This morning’s Observer column:
In the US, about 33,000 people are killed in automobile accidents every year. That’s 90 a day on average. So on 7 May, about 89 other people as well as Joshua Brown were killed in car crashes. But we heard nothing about those 89 personal and family tragedies: the only death that most people in the US heard about was Mr Brown’s.
Societies have to decide what they want to do about automobile safety. It will come down to a cost-benefit analysis
Why? Because he was driving (or perhaps not driving) a semi-autonomous vehicle. Writing from Detroit (coincidentally, the capital of the traditional gas-guzzling, emission-spewing automobile), two New York Times reporters wrote that “the race by automakers and technology firms to develop self-driving cars has been fuelled by the belief that computers can operate a vehicle more safely than human drivers. But that view is now in question after the revelation on Thursday that the driver of a Tesla Model S electric sedan was killed in an accident when the car was in self-driving mode.”

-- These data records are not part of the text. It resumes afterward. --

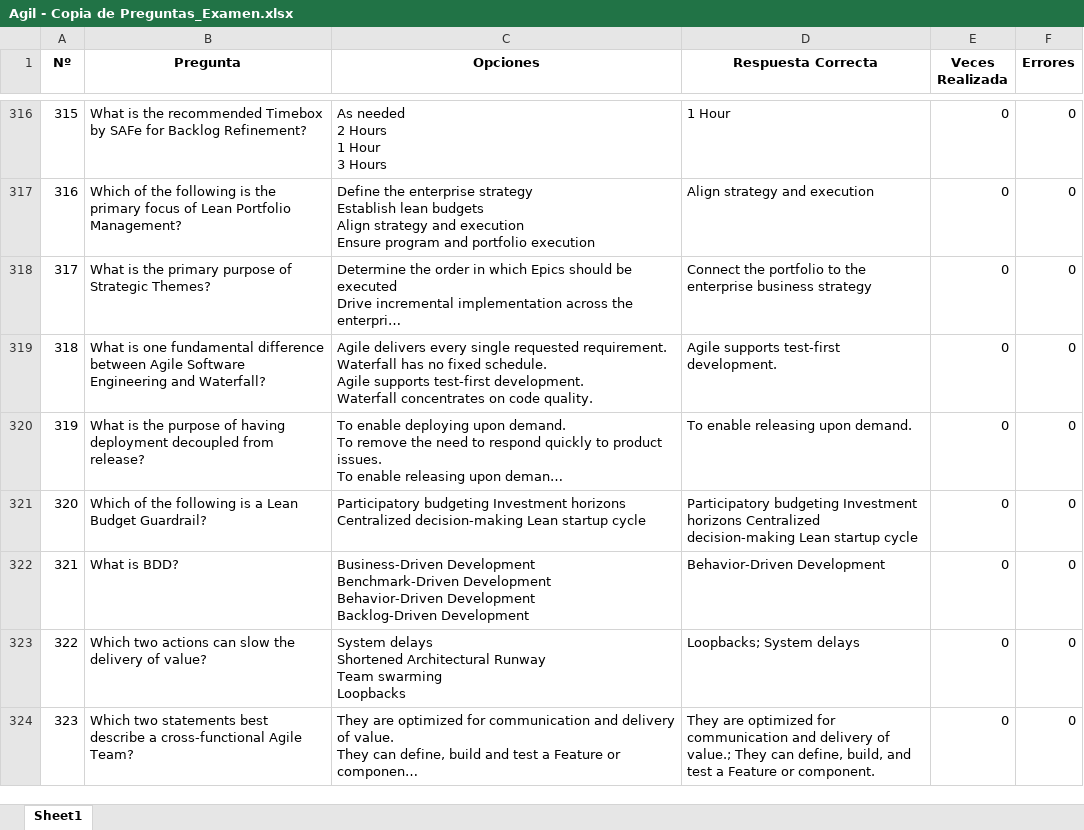
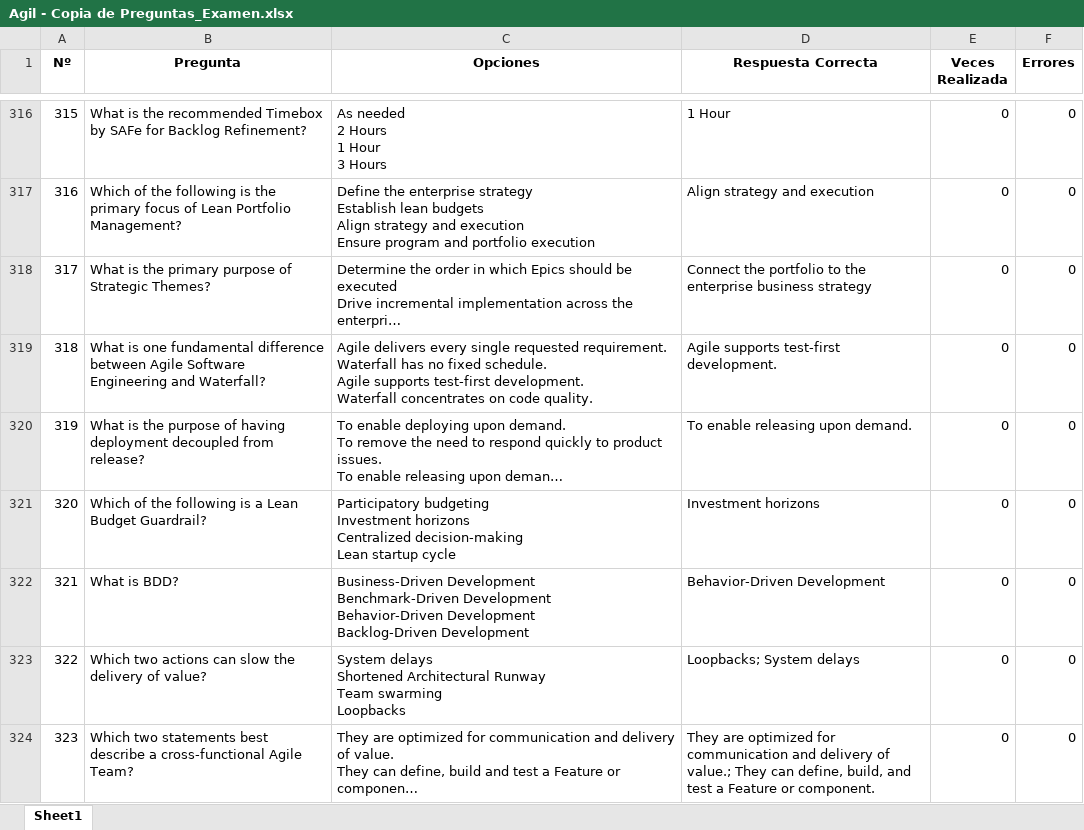
Before and after one commit to Jormart/safe-trainer, an Excel workbook: Agil - Copia de Preguntas_Examen.xlsx, sheet Sheet1, drawn as a sheet; only a part is shown, gaps mark what is left out; long unchanged cells end in …; values as stored, in another font and other column widths than the file's, no borders; the diff names each change by its address in the sheet, - before the commit and + after, or states it on an @@ line.

Commit message:
Fichero de Preguntas - Corrección

```diff
--- a/Agil - Copia de Preguntas_Examen.xlsx (sheet Sheet1)
+++ b/Agil - Copia de Preguntas_Examen.xlsx (sheet Sheet1)
-C321 (Opciones): …startup cycle
+C321 (Opciones): …startup cycle
-D321 (Respuesta Correcta): Participatory budgeting Investment horizons Centralized decision-making Lean startup cycle
+D321 (Respuesta Correcta): Investment horizons
```
Also changed, not shown: 1 other file.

Really? With whom is the safety of self-driving cars in question? Not with anyone who knows the facts about the dangers of automobiles…